she should have just done an interview, not a movie that screams pretension like no other
I know Guy Maddin directed this short film, My Dad is 100 Years Old, but either acclaim or blame should be rest on Isabella Rossellini's shoulders for this. She knew what kind of picture this would be, and Maddin seems more like a hired hand here than a true visionary. And if anything, the vision of sorts is really distracting and unnecessary and is just really poorly done. I know the intentions are good, and if I had to rate just on intentions it would be much higher praising, albeit in such personal terms. Roberto Rossellini is a great filmmaker, one of the greatest that emerged once the smoke settled from World War 2 in Europe. And his films Open City and Paisan are films that should be rediscovered for years to come as technology overcomes the film industry (even if it's just in museums). But one of his daughter's, Isabella, hasn't done the greatest of tributes, from my perspective, with her My Dad is 100 Years Old short film.
There isn't really anything coherent to the picture, which might have been acceptable had it been maybe more focused, so to speak. What I mean is the same pretension that she seems to be commenting on (although too little too late by the last shot when she calls for the camera to move in front of her directly in profile), and done with a very 'this is how it is' take on things. She makes fun of Fellini and Hitchcock (the latter in profile, the former played by her), as Rossellini himself- or the form of him as portrayed by a huge belly that Isabella recollects was what she remembers the most- rags on anything in cinema that doesn't address morality and the like. Only when Chaplin comes out- also again Rossellini herself playing her along with David O Selznik- does some praise come out. For a film that lasts only 15-17 minutes, it seems like it fills up its time much too smugly and with an air of content at being all over the place. It's interesting to see how the rest of the picture, with its obtuse camera angles and pompous style of editing and framing and dialog, compares with the few precious clips of Open City that are shown, and how more insight into the director is in those clips than in everything else his daughter shows.

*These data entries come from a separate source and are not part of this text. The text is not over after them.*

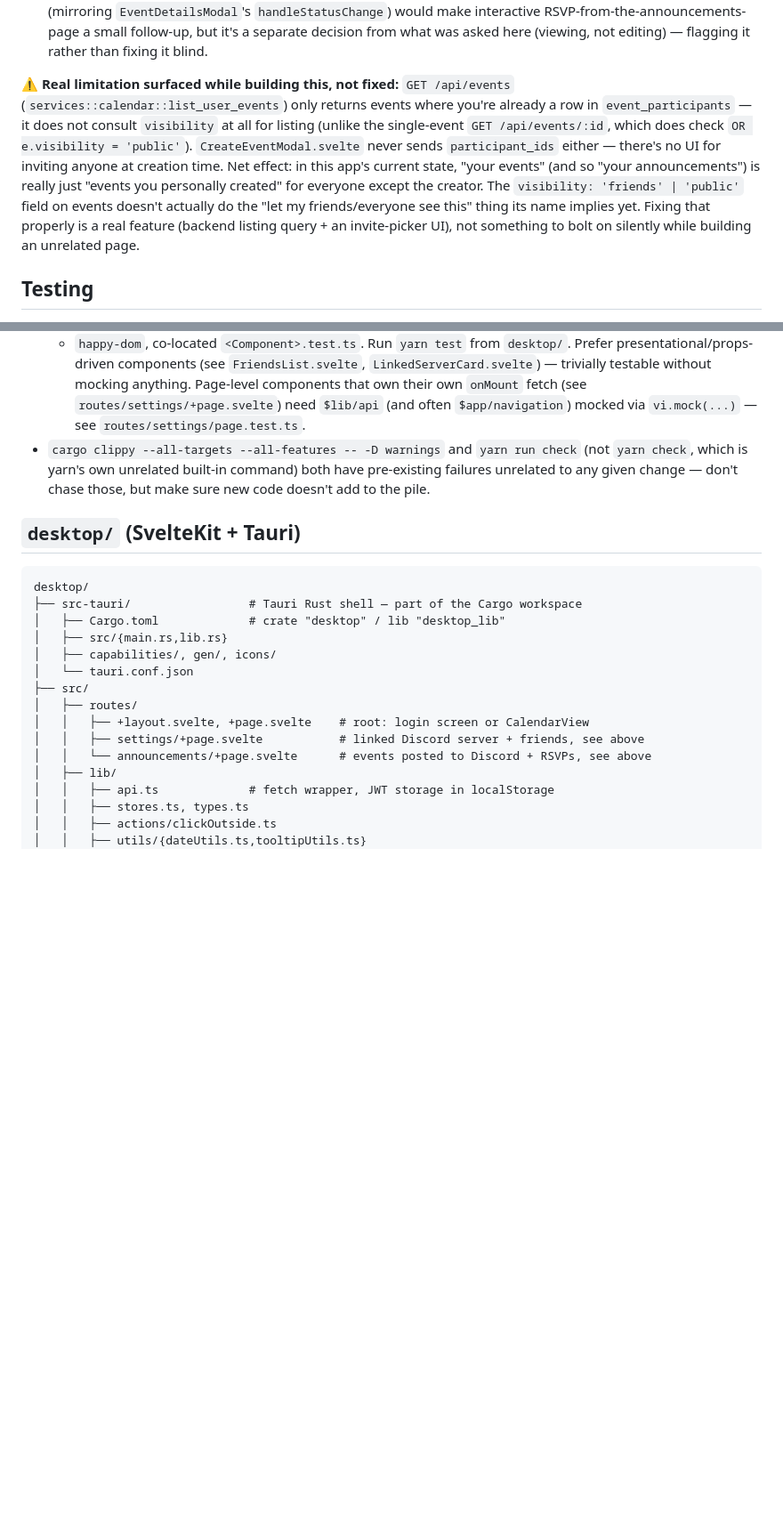
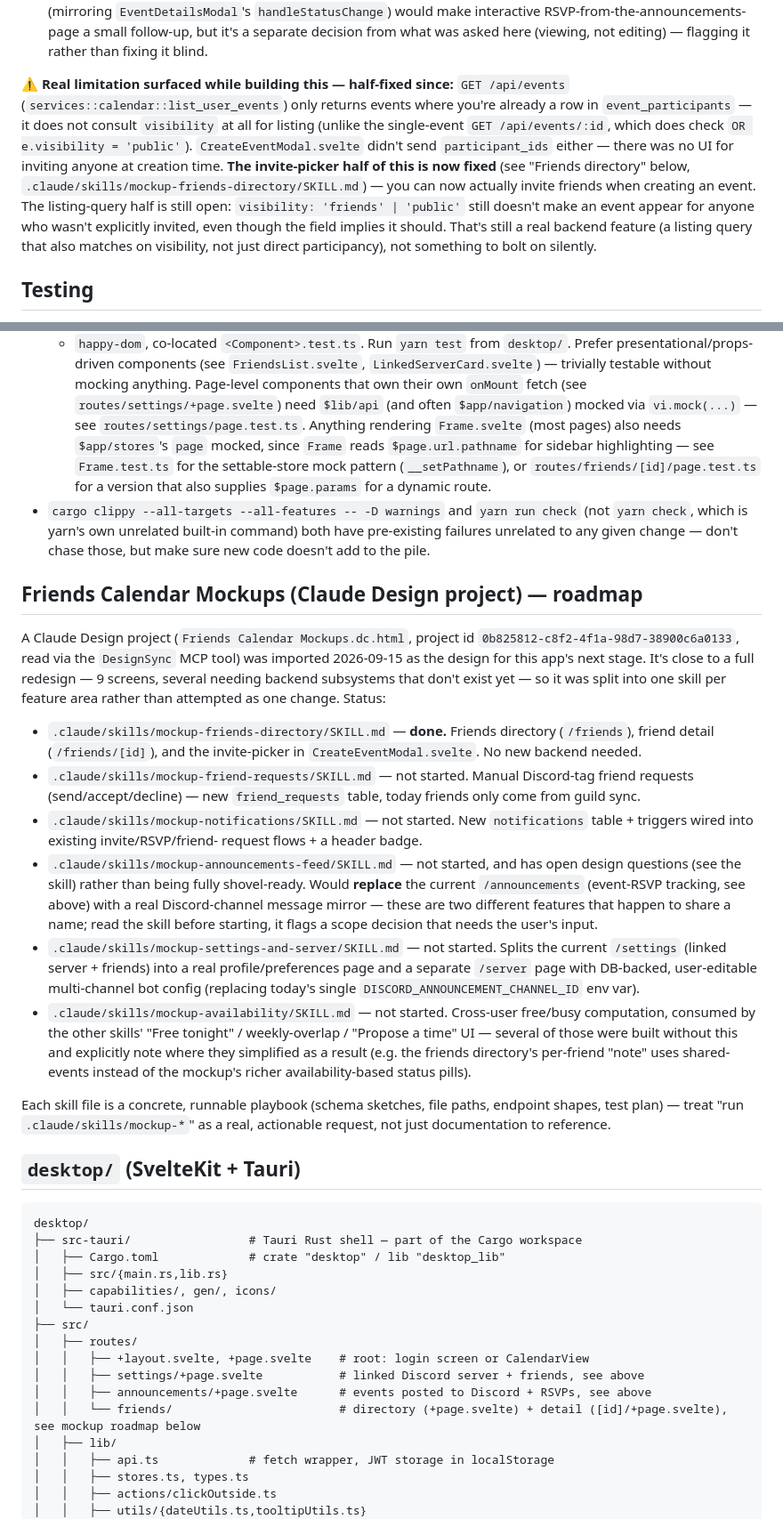
Before and after one commit to Souuum/friends-calendar, a Markdown page: CLAUDE.md, 2 parts joined by grey strips. Shown at 89% size. Drawn GitHub-style; blank space fills up the shorter version.

Commit message:
docs: document the Friends Calendar Mockups roadmap and the friends directory

```diff
--- a/CLAUDE.md
+++ b/CLAUDE.md
@@ -296,19 +296,21 @@ the second route to navigate to.
   page a small follow-up, but it's a separate decision from what was asked
   here (viewing, not editing) — flagging it rather than fixing it blind.
 
-⚠️ **Real limitation surfaced while building this, not fixed:**
+⚠️ **Real limitation surfaced while building this — half-fixed since:**
 `GET /api/events` (`services::calendar::list_user_events`) only returns
 events where you're already a row in `event_participants` — it does not
 consult `visibility` at all for listing (unlike the single-event `GET
 /api/events/:id`, which does check `OR e.visibility = 'public'`).
-`CreateEventModal.svelte` never sends `participant_ids` either — there's no
-UI for inviting anyone at creation time. Net effect: in this app's current
-state, "your events" (and so "your announcements") is really just "events
-you personally created" for everyone except the creator. The `visibility:
-'friends' | 'public'` field on events doesn't actually do the "let my
-friends/everyone see this" thing its name implies yet. Fixing that
-properly is a real feature (backend listing query + an invite-picker UI),
-not something to bolt on silently while building an unrelated page.
+`CreateEventModal.svelte` didn't send `participant_ids` either — there was
+no UI for inviting anyone at creation time. **The invite-picker half of
+this is now fixed** (see "Friends directory" below,
+`.claude/skills/mockup-friends-directory/SKILL.md`) — you can now actually
+invite friends when creating an event. The listing-query half is still
+open: `visibility: 'friends' | 'public'` still doesn't make an event
+appear for anyone who wasn't explicitly invited, even though the field
+implies it should. That's still a real backend feature (a listing query
+that also matches on visibility, not just direct participancy), not
+something to bolt on silently.
 
 ## Testing
 
@@ -349,12 +351,57 @@ rather than re-deriving the patterns. Summary:
   without mocking anything. Page-level components that own their own
   `onMount` fetch (see `routes/settings/+page.svelte`) need `$lib/api` (and
   often `$app/navigation`) mocked via `vi.mock(...)` — see
-  `routes/settings/page.test.ts`.
+  `routes/settings/page.test.ts`. Anything rendering `Frame.svelte` (most
+  pages) also needs `$app/stores`'s `page` mocked, since `Frame` reads
+  `$page.url.pathname` for sidebar highlighting — see `Frame.test.ts` for
+  the settable-store mock pattern (`__setPathname`), or
+  `routes/friends/[id]/page.test.ts` for a version that also supplies
+  `$page.params` for a dynamic route.
 - `cargo clippy --all-targets --all-features -- -D warnings` and
   `yarn run check` (not `yarn check`, which is yarn's own unrelated
   built-in command) both have pre-existing failures unrelated to any given
   change — don't chase those, but make sure new code doesn't add to the
   pile.
+
+## Friends Calendar Mockups (Claude Design project) — roadmap
+
+A Claude Design project (`Friends Calendar Mockups.dc.html`, project id
+`0b825812-c8f2-4f1a-98d7-38900c6a0133`, read via the `DesignSync` MCP tool)
+was imported 2026-09-15 as the design for this app's next stage. It's
+close to a full redesign — 9 screens, several needing backend subsystems
+that don't exist yet — so it was split into one skill per feature area
+rather than attempted as one change. Status:
+
+- `.claude/skills/mockup-friends-directory/SKILL.md` — **done.** Friends
+  directory (`/friends`), friend detail (`/friends/[id]`), and the
+  invite-picker in `CreateEventModal.svelte`. No new backend needed.
+- `.claude/skills/mockup-friend-requests/SKILL.md` — not started. Manual
+  Discord-tag friend requests (send/accept/decline) — new `friend_requests`
+  table, today friends only come from guild sync.
+- `.claude/skills/mockup-notifications/SKILL.md` — not started. New
+  `notifications` table + triggers wired into existing invite/RSVP/friend-
+  request flows + a header badge.
+- `.claude/skills/mockup-announcements-feed/SKILL.md` — not started, and
+  has open design questions (see the skill) rather than being fully
+  shovel-ready. Would **replace** the current `/announcements` (event-RSVP
+  tracking, see above) with a real Discord-channel message mirror — these
+  are two different features that happen to share a name; read the skill
+  before starting, it flags a scope decision that needs the user's input.
+- `.claude/skills/mockup-settings-and-server/SKILL.md` — not started.
+  Splits the current `/settings` (linked server + friends) into a real
+  profile/preferences page and a separate `/server` page with DB-backed,
+  user-editable multi-channel bot config (replacing today's single
+  `DISCORD_ANNOUNCEMENT_CHANNEL_ID` env var).
+- `.claude/skills/mockup-availability/SKILL.md` — not started. Cross-user
+  free/busy computation, consumed by the other skills' "Free tonight" /
+  weekly-overlap / "Propose a time" UI — several of those were built
+  without this and explicitly note where they simplified as a result (e.g.
+  the friends directory's per-friend "note" uses shared-events instead of
+  the mockup's richer availability-based status pills).
+
+Each skill file is a concrete, runnable playbook (schema sketches, file
+paths, endpoint shapes, test plan) — treat "run `.claude/skills/mockup-*`"
+as a real, actionable request, not just documentation to reference.
 
 ## `desktop/` (SvelteKit + Tauri)
 
@@ -369,7 +416,8 @@ desktop/
 │   ├── routes/
 │   │   ├── +layout.svelte, +page.svelte    # root: login screen or CalendarView
 │   │   ├── settings/+page.svelte           # linked Discord server + friends, see above
-│   │   └── announcements/+page.svelte      # events posted to Discord + RSVPs, see above
+│   │   ├── announcements/+page.svelte      # events posted to Discord + RSVPs, see above
+│   │   └── friends/                        # directory (+page.svelte) + detail ([id]/+page.svelte), see mockup roadmap below
 │   ├── lib/
 │   │   ├── api.ts             # fetch wrapper, JWT storage in localStorage
 │   │   ├── stores.ts, types.ts
```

Now, in full disclosure, I do like Isabella Rossellini a lot, as an actress, and she is a beautiful woman, but taking the controls on a complete tribute project like this nears all too much to the point of disaster. We get a view of a man who is simply all alone, out-casted by a film community that once embraced him, and sullen by the fact that people don't care about his movies after a while, or the kinds of stories and characters he wants to portray. It sounds really good on the outset, but it's not what I thought it would be when I finally saw it- a mess. I would have much rather had seen a full-on documentary on the director instead of some avant-garde deconstructionist short film. A big disappointment from a big fan of the director.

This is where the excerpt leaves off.